Relative to a standard event-driven MVC, the only significant complications would be around the data-interface and user-manager, both of which might need a selection of wrappers to work with different database-types and authentication-mechanisms; and the plugin-mechanisms to support the editor-library (device-independent editor plugins) and action-library (device-specific functionality-plugins).
Yet none of it should be all that hard to do. For this part of the platform, there’s nothing much that’s new as such: the software-architecture is pretty straightforward, and all of the basic technology that we’d need for a usable toolset-platform already exists. There’s just a lot of it to do, that’s all… 🙂 And for that, as Phil Beauvoir put it some while back, the best tactic would be “MVP by MVP” – step-by-step, moving steadily onward from one Minimum Useful Product to another. Once we do have a ‘walking skeleton‘ that does link together all of the key architectural components, the rest should come together without too much difficulty: it’d be an awful lot of detail-work to do, yes, but as far as I can see it at present it would all be just more-of-much-the-same.
So, to wrap-up:
— For this purpose, ‘tool’ and ‘toolset’ are analogous to the individual tools in the kitchen, versus the entirety of the set of tools and suchlike that make up ‘the kitchen’. Metaphorically, it’s about how we use our tools together, as a unified set, in our workflows within our respective enterprise-architecture ‘kitchen’.
— A single tool is not the whole of the set; neither is a collection of tools that may work together amongst themselves but won’t work directly with anything else. For this purpose, a toolset is something that supports the entirety of a workflow in a unified way.
— Often the most important tool in a toolset is also the least-visible – a platform that holds the work together and provides a space or context upon which other tools can act.
— Our key problem here is fragmentation of the context-space, with each of our current tools yet further ‘dotting the joins‘ into near-incomprehensibility.
— Hence the need here is to move from fragmentary tools to unified toolset.
— Hence the aim here is to identify a type of platform that could re-unify our tools and the ways in which we use those tools, and help in ‘un-dotting the joins‘ in our enterprise-architectures and their development.
— The ultimate core of that platform is a common means to share information about any type of architectural ‘thing’; about the perceived relations between ‘things’; and about the ways in which those ‘things’ and relations might change.
— The toolset / platform needs to be able to support variance right down to the instance-level, and to connect between a set of tools that may be almost arbitrarily extensible.
— Focussing too much on a single existing tool or tool-cluster will only trap us back into further ‘dotting the joins’. Whatever we develop has to be able to support the whole of the core requirements: stopping at some halfway-house of a ‘solution’ will only make things worse.

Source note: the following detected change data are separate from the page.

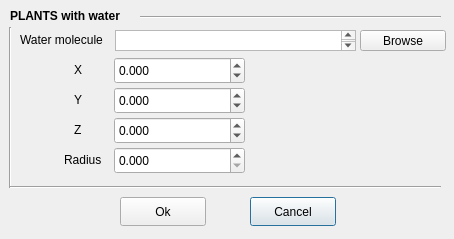
This is GUI/waterPlants/waterplantsdialog.ui in IFMlab/ChemFlow as Qt 5 draws it before an edit. The edited form follows.
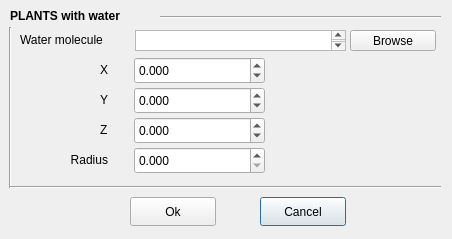
This is the edited form.

```diff
--- a/GUI/waterPlants/waterplantsdialog.ui
+++ b/GUI/waterPlants/waterplantsdialog.ui
@@ -6,7 +6,7 @@
    <rect>
     <x>0</x>
     <y>0</y>
-    <width>454</width>
+    <width>452</width>
     <height>239</height>
    </rect>
   </property>
@@ -16,9 +16,9 @@
   <widget class="QLabel" name="label_5">
    <property name="geometry">
     <rect>
-     <x>74</x>
+     <x>100</x>
      <y>87</y>
-     <width>41</width>
+     <width>36</width>
      <height>26</height>
     </rect>
    </property>
@@ -29,9 +29,9 @@
   <widget class="QLabel" name="label_2">
    <property name="geometry">
     <rect>
-     <x>74</x>
+     <x>100</x>
      <y>57</y>
-     <width>41</width>
+     <width>36</width>
      <height>26</height>
     </rect>
    </property>
@@ -42,20 +42,23 @@
   <widget class="QLabel" name="label_10">
    <property name="geometry">
     <rect>
-     <x>64</x>
+     <x>47</x>
      <y>147</y>
-     <width>41</width>
+     <width>61</width>
      <height>26</height>
     </rect>
    </property>
    <property name="text">
     <string>Radius</string>
    </property>
+   <property name="alignment">
+    <set>Qt::AlignRight|Qt::AlignTrailing|Qt::AlignVCenter</set>
+   </property>
   </widget>
   <widget class="QDoubleSpinBox" name="doubleSpinBox_cy">
    <property name="geometry">
     <rect>
-     <x>114</x>
+     <x>134</x>
      <y>87</y>
      <width>131</width>
      <height>27</height>
@@ -77,7 +80,7 @@
   <widget class="QDoubleSpinBox" name="doubleSpinBox_cx">
    <property name="geometry">
     <rect>
-     <x>114</x>
+     <x>134</x>
      <y>57</y>
      <width>131</width>
      <height>27</height>
@@ -99,7 +102,7 @@
   <widget class="QDoubleSpinBox" name="doubleSpinBox_radius">
    <property name="geometry">
     <rect>
-     <x>114</x>
+     <x>134</x>
      <y>147</y>
      <width>131</width>
      <height>27</height>
@@ -121,7 +124,7 @@
   <widget class="QDoubleSpinBox" name="doubleSpinBox_cz">
    <property name="geometry">
     <rect>
-     <x>114</x>
+     <x>134</x>
      <y>117</y>
      <width>131</width>
      <height>27</height>
@@ -143,9 +146,9 @@
   <widget class="QLabel" name="label_6">
    <property name="geometry">
     <rect>
-     <x>74</x>
+     <x>100</x>
      <y>117</y>
-     <width>41</width>
+     <width>36</width>
      <height>26</height>
     </rect>
    </property>
@@ -156,7 +159,7 @@
   <widget class="QPushButton" name="pushButton_cancel">
    <property name="geometry">
     <rect>
-     <x>250</x>
+     <x>260</x>
      <y>197</y>
      <width>86</width>
      <height>29</height>
@@ -195,7 +198,7 @@
   <widget class="QPushButton" name="pushButton_ok">
    <property name="geometry">
     <rect>
-     <x>120</x>
+     <x>130</x>
      <y>197</y>
      <width>86</width>
      <height>29</height>
@@ -210,7 +213,7 @@
     <rect>
      <x>10</x>
      <y>7</y>
-     <width>141</width>
+     <width>151</width>
      <height>17</height>
     </rect>
    </property>
@@ -227,9 +230,9 @@
   <widget class="Line" name="line">
    <property name="geometry">
     <rect>
-     <x>140</x>
+     <x>160</x>
      <y>7</y>
-     <width>301</width>
+     <width>281</width>
      <height>20</height>
     </rect>
    </property>
@@ -240,9 +243,9 @@
   <widget class="QTextBrowser" name="textBrowser_water">
    <property name="geometry">
     <rect>
-     <x>115</x>
+     <x>135</x>
      <y>30</y>
-     <width>241</width>
+     <width>211</width>
      <height>21</height>
     </rect>
    </property>
@@ -260,7 +263,7 @@
     <rect>
      <x>20</x>
      <y>30</y>
-     <width>91</width>
+     <width>111</width>
      <height>20</height>
     </rect>
    </property>
@@ -271,7 +274,7 @@
   <widget class="QPushButton" name="pushButton_water">
    <property name="geometry">
     <rect>
-     <x>360</x>
+     <x>350</x>
      <y>30</y>
      <width>86</width>
      <height>21</height>
```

— This post, and other posts in this series, provide suggestions and pointers as to how we could make a practical start on implementing such a platform, for use across the whole of enterprise-architecture and beyond.
I hope all of that makes more practical sense now? Comments and suggestions welcome, anyway.